Thank you for putting the focus on this. It's a key area, and I'd appreciate just a moment.
I have a bit of background in this area. When I was on regional council, I chaired a task force on “people with psychiatric disabilities”, as the term then was. The whole issue was that we had people on the streets with mental health issues, and there was a revolving door when the police were asked to intervene.
Remember that it's a mental health issue. The police are asked to intervene, but they don't know what to do, so they'll often take them to the hospital. The hospital system may be able to stabilize them for a while, but then they're back on the street. If they have mental health issues, they're going to be acting out again. I don't know if that's the terminology, but there are going to be problems again. It was a revolving door.
Fast-forward a few years, and I find myself sitting at the cabinet table as the minister responsible for corrections provincially, and lo and behold, all the studies in front of me are showing the same thing.

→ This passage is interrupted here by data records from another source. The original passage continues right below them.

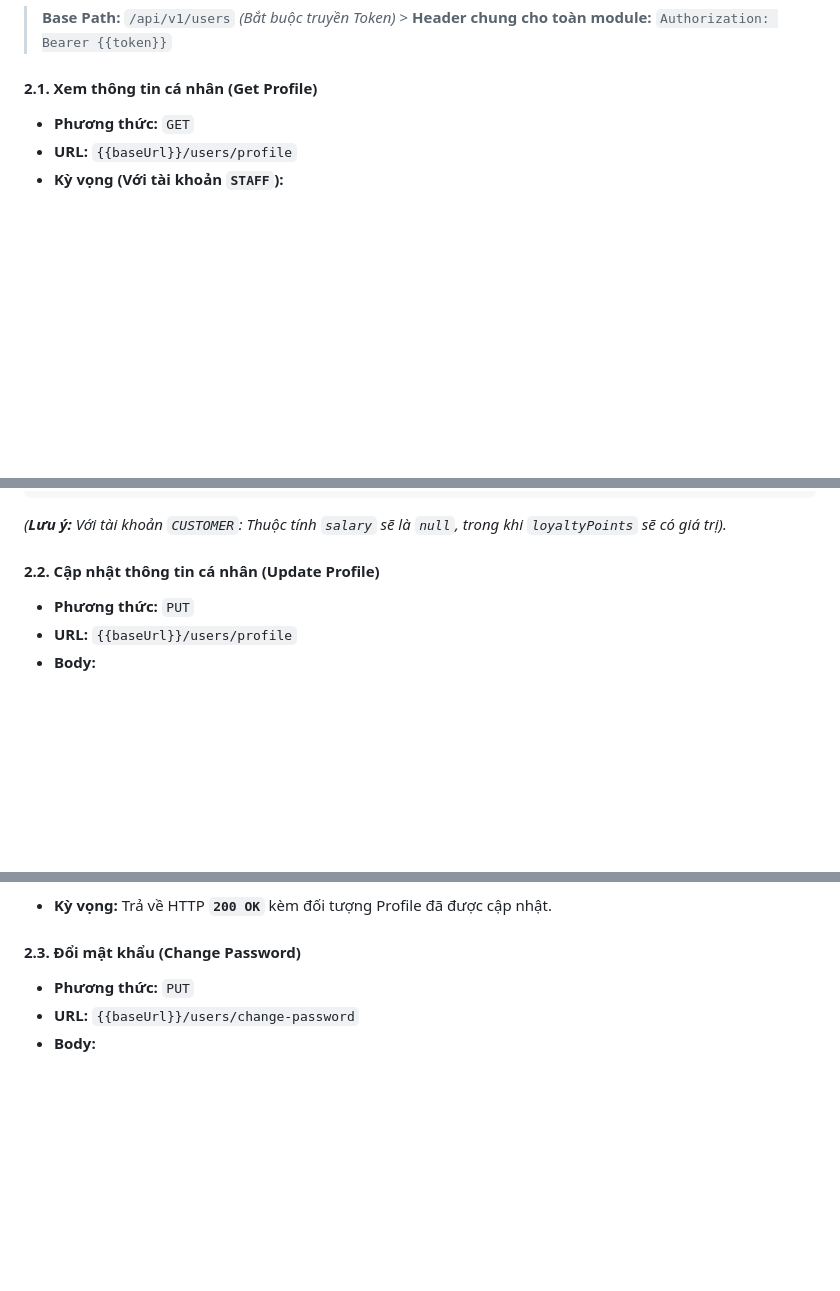
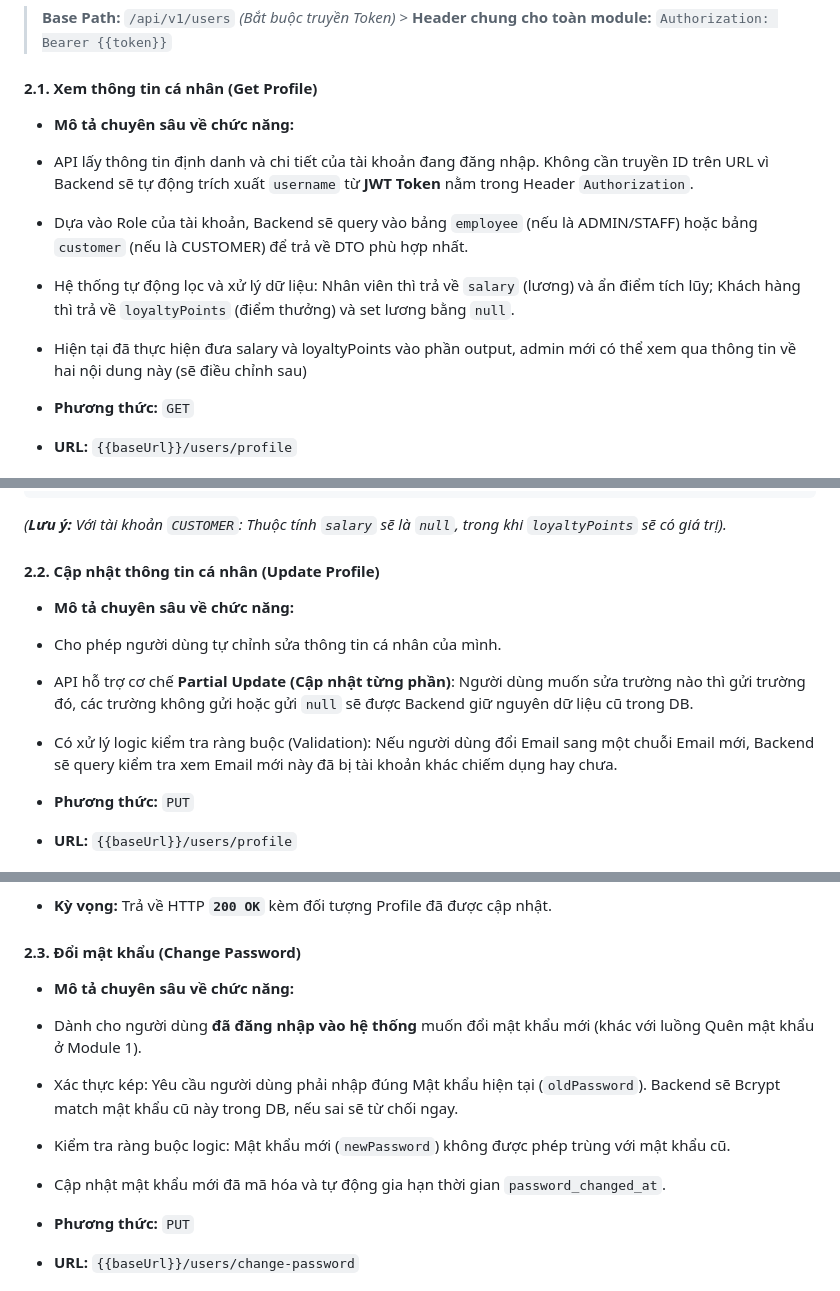
Before and after one commit to Intern-6-2026/SmartCafeManager, a Markdown page: backend/README.md, 3 parts joined by grey strips. Drawn GitHub-style; blank space fills up the shorter version.

```diff
--- a/backend/README.md
+++ b/backend/README.md
@@ -157,6 +154,11 @@ Dữ liệu gốc trong DB đã cung cấp sẵn các tài khoản dưới đây
 > **Base Path:** `/api/v1/users` *(Bắt buộc truyền Token)* > **Header chung cho toàn module:** `Authorization: Bearer {{token}}`
 
 #### 2.1. Xem thông tin cá nhân (Get Profile)
+* **Mô tả chuyên sâu về chức năng:**
+* API lấy thông tin định danh và chi tiết của tài khoản đang đăng nhập. Không cần truyền ID trên URL vì Backend sẽ tự động trích xuất `username` từ **JWT Token** nằm trong Header `Authorization`.
+* Dựa vào Role của tài khoản, Backend sẽ query vào bảng `employee` (nếu là ADMIN/STAFF) hoặc bảng `customer` (nếu là CUSTOMER) để trả về DTO phù hợp nhất.
+* Hệ thống tự động lọc và xử lý dữ liệu: Nhân viên thì trả về `salary` (lương) và ẩn điểm tích lũy; Khách hàng thì trả về `loyaltyPoints` (điểm thưởng) và set lương bằng `null`.
+* Hiện tại đã thực hiện đưa salary và loyaltyPoints vào phần output, admin mới có thể xem qua thông tin về hai nội dung này (sẽ điều chỉnh sau)
 
 * **Phương thức:** `GET`
 * **URL:** `{{baseUrl}}/users/profile`
@@ -181,6 +183,10 @@ Dữ liệu gốc trong DB đã cung cấp sẵn các tài khoản dưới đây
 *(**Lưu ý:** Với tài khoản `CUSTOMER`: Thuộc tính `salary` sẽ là `null`, trong khi `loyaltyPoints` sẽ có giá trị).*
 
 #### 2.2. Cập nhật thông tin cá nhân (Update Profile)
+* **Mô tả chuyên sâu về chức năng:**
+* Cho phép người dùng tự chỉnh sửa thông tin cá nhân của mình.
+* API hỗ trợ cơ chế **Partial Update (Cập nhật từng phần)**: Người dùng muốn sửa trường nào thì gửi trường đó, các trường không gửi hoặc gửi `null` sẽ được Backend giữ nguyên dữ liệu cũ trong DB.
+* Có xử lý logic kiểm tra ràng buộc (Validation): Nếu người dùng đổi Email sang một chuỗi Email mới, Backend sẽ query kiểm tra xem Email mới này đã bị tài khoản khác chiếm dụng hay chưa.
 
 * **Phương thức:** `PUT`
 * **URL:** `{{baseUrl}}/users/profile`
@@ -202,6 +208,11 @@ Dữ liệu gốc trong DB đã cung cấp sẵn các tài khoản dưới đây
 * **Kỳ vọng:** Trả về HTTP **`200 OK`** kèm đối tượng Profile đã được cập nhật.
 
 #### 2.3. Đổi mật khẩu (Change Password)
+* **Mô tả chuyên sâu về chức năng:**
+* Dành cho người dùng **đã đăng nhập vào hệ thống** muốn đổi mật khẩu mới (khác với luồng Quên mật khẩu ở Module 1).
+* Xác thực kép: Yêu cầu người dùng phải nhập đúng Mật khẩu hiện tại (`oldPassword`). Backend sẽ Bcrypt match mật khẩu cũ này trong DB, nếu sai sẽ từ chối ngay.
+* Kiểm tra ràng buộc logic: Mật khẩu mới (`newPassword`) không được phép trùng với mật khẩu cũ.
+* Cập nhật mật khẩu mới đã mã hóa và tự động gia hạn thời gian `password_changed_at`.
 
 * **Phương thức:** `PUT`
 * **URL:** `{{baseUrl}}/users/change-password`
```
Also changed, not shown: other parts of backend/README.md (+11 -14 lines).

As much as I made some attempt, I didn't change a darn thing. I'd like to say I did, but I didn't. Here we are now, pushing two and a half decades later, and we still have the same problem. Again it's that revolving door of people going from police involvement to the mental health system and ultimately ending up in the criminal justice system, and they shouldn't. They're not criminals. They have mental issues, but we don't have a system that allows us to deal with this situation.
Personally, I've seen this at the local level, the provincial level, and now at the federal level. The last thing you said, Auditor General, was about doing a massive overall look at this: Please. I implore you.
My experience is telling me that no matter how much good people are trying, we're not able to change it and we're not able to help the issue. More and more people are encountering mental health stresses. It's only going to get worse. We need a massive intervention in a way that can make a difference, and that's you and your office.
For what it's worth, I want to put as much support as I can behind you to take a look at this broader system. We need a major overhaul, and thank you, Chair, for putting a focus on this. It's a key issue no matter whom you talk to in society. We have a unique opportunity here to at least be part of changing that if we can.
Please, let's get on this, folks. Otherwise, it's just going to continue to be a revolving door, and we're not going to meet the needs of our citizens.
I think what committee members are taking from today's meeting, where we've had a very good overview of the entire audit that has just been released by our Auditor General of Canada, is that a number of studies will be coming out of this audit. For Canadians who may be watching, we have the Phoenix pay problems, the call centres at CRA, settlement services for Syrian refugees, oral health programs for first nations and Inuit, preparing women offenders for release, the Royal Military College of Canada, the National Capital Commission, and Atomic Energy of Canada Limited. I think the will of the committee is...will we do a study on each one of these? What I'm hearing back is that we need to. We will be asking you more formally.
We can all tell stories from our constituencies on many of these chapters. I asked my staff in my constituency office, and typically, in a rural riding, about 65% to 70% of what we do in that constituency office is immigration. My staff person told me this fall that she has equal files the same size on Phoenix.
I have Drumheller penitentiary in my riding. Most are coming out of there. I applaud them for getting to the members. Each one of you has stories that you can tell about people being afraid make payments, and things like that.
Starting next week, this committee will look at the Phoenix problem more carefully, and from there on we will look at all these chapters.
You've helped us today. You've helped us with the audit. We look forward to your coming when we study these chapters.
Thank you very much.
The meeting is adjourned.